This field visit combining Dutch companies, Egyptian SMEs from the Sustainable Agriculture Service Provision Enterprise Network (SASPEN), the Ministry of Agriculture and WFP provided a great chance for learning together. Opportunities for more engagement between the project and private service providers were identified. Both with regards to access to markets as well as in the provision of services to farmers working together on consolidated lands. It became clear that this success could create opportunities of scale providing access to technologies and practices previously beyond small farmers’ reach. Private sector partners saw space to introduce new crops for contract farming such as potatoes or sesame, as well as digital advice on water efficiency and extension services. However, it was clear that integrated packages of solutions connecting sustainable cropping and market opportunities is still very much needed relevant to different local contexts. A great opportunity for the SASPEN companies in partnership with the Dutch. 
After leaving Upper Egypt, some of the Dutch and Egyptian companies headed to the Nile Delta to see what lessons learned during the Knowledge Exchange could be applied there. Led by a lead farmer keen to add value to his family’s land and rural community, the team visited Sharqiyah. This provided the inspiration to further formulate a plan for Egyptian-Dutch cooperation with the private sector in the lead. An impact cluster on open field cultivation based around crop rotations of potatoes and onions could provide a next step towards climate and water smart agriculture, under an integrated agenda for cooperation, trade and investment. 

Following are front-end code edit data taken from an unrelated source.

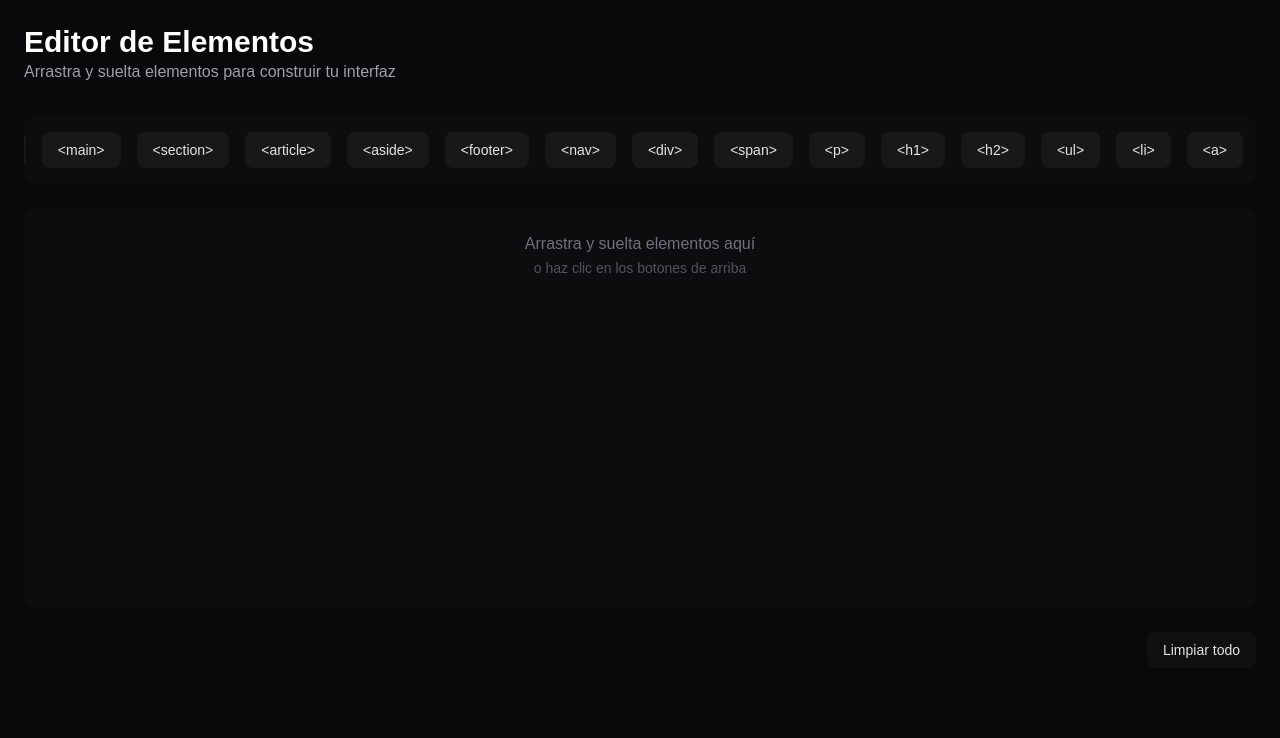
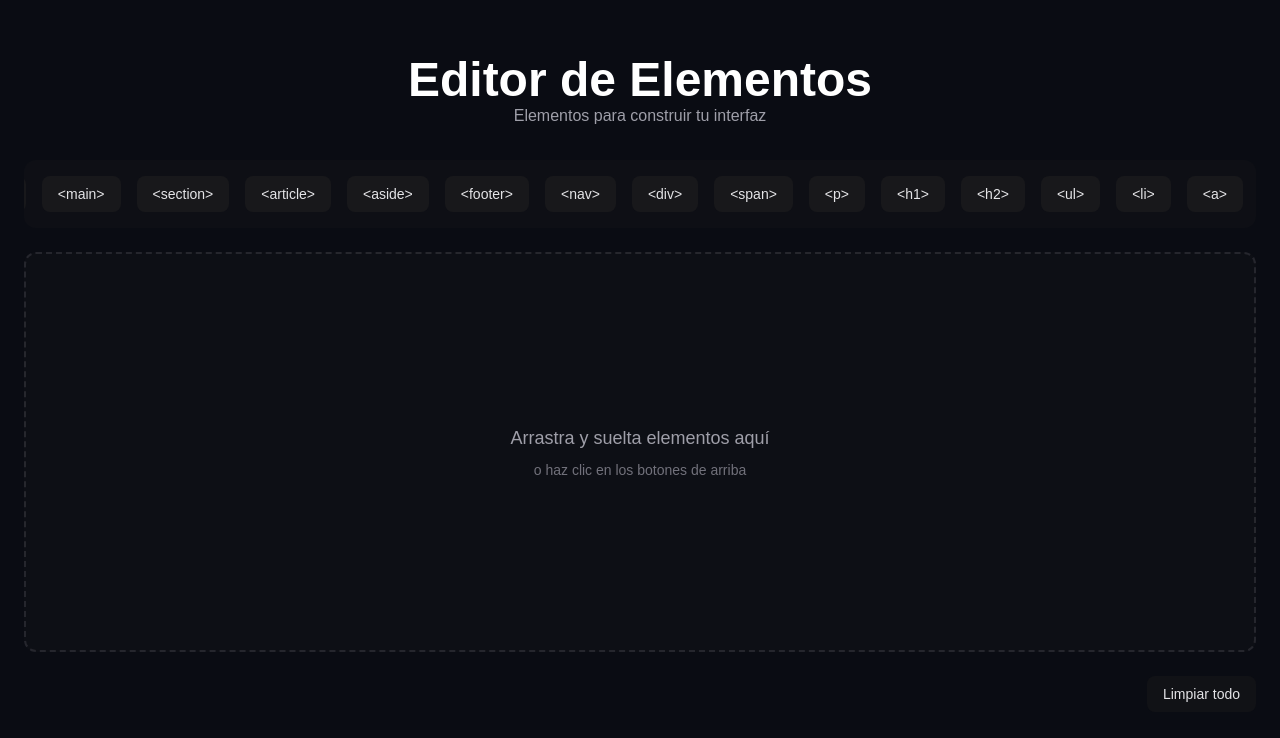
Before and after one commit to GRAMAPHENIA/el-palacio-dom, a Next.js app: page /el-palacio-dom in a window 1280 px wide. Shown: the top 738 px of the page. Built offline with nearby package versions, Linux system fonts and the light colour scheme.

Commit message:
feat: mejorar el diseño y la accesibilidad del editor de elementos y la zona de arrastre

```diff
--- a/src/app/(routes)/el-palacio-dom/page.tsx
+++ b/src/app/(routes)/el-palacio-dom/page.tsx
@@ -8,11 +8,11 @@ export default function ElPalacioDom() {
   const { addElement, clearStructure } = useBuilder();
 
   return (
-    <main className="container h-screen mx-auto p-6 bg-zinc-950 ">
-      <header className="mb-8">
-        <h1 className="text-3xl font-bold text-white">Editor de Elementos</h1>
+    <main className="container mx-auto p-6 bg-blue-950/10 h-screen">
+      <header className="my-8 text-center">
+        <h1 className="text-5xl font-bold text-white">Editor de Elementos</h1>
         <p className="text-zinc-400">
-          Arrastra y suelta elementos para construir tu interfaz
+          Elementos para construir tu interfaz
         </p>
       </header>
 
--- a/src/components/ui/DropZone.tsx
+++ b/src/components/ui/DropZone.tsx
@@ -20,16 +20,17 @@ export default function DropZone() {
 
   return (
     <div
-      className="mt-6 w-full min-h-[400px] bg-zinc-900/30 rounded-xl p-6 text-left"
+      className="mt-6 flex flex-col justify-center items-center w-full min-h-[400px] bg-zinc-900/30 rounded-xl p-6 text-left border-2 border-dashed border-zinc-700/50"
       onDragOver={handleDragOver}
       onDrop={handleDrop}
     >
       {structure.length === 0 ? (
-        <div className="h-full flex items-center justify-center">
-          <p className="text-zinc-500 text-center">
+        <div className="h-full flex flex-col items-center justify-center p-8">
+          <p className="text-zinc-400 text-center text-lg mb-2">
             Arrastra y suelta elementos aquí
-            <br />
-            <span className="text-sm text-zinc-600">o haz clic en los botones de arriba</span>
+          </p>
+          <p className="text-zinc-500 text-sm">
+            o haz clic en los botones de arriba
           </p>
         </div>
       ) : (
@@ -37,7 +38,7 @@ export default function DropZone() {
           {structure.map((node) => (
             <div
               key={node.id}
-              className="p-3 border border-zinc-700 rounded-lg bg-zinc-900/50 hover:bg-zinc-800/50 transition-colors"
+              className="p-3 border border-zinc-800 border-dashed rounded-lg bg-zinc-900/30 hover:bg-zinc-800/50 transition-colors"
               draggable
             >
               <code className="text-zinc-300 font-mono">
```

This knowledge exchange mission was organized by the agricultural team of the embassy, NABC and consultants Peter Prins and Ahmed Arini, with financial support from the government of the Netherlands through the Netherlands Agricultural Network and RVO. For more on this exciting agenda follow NL-Masr Agri-Food Network or contact the agricultural team of the Netherlands embassy on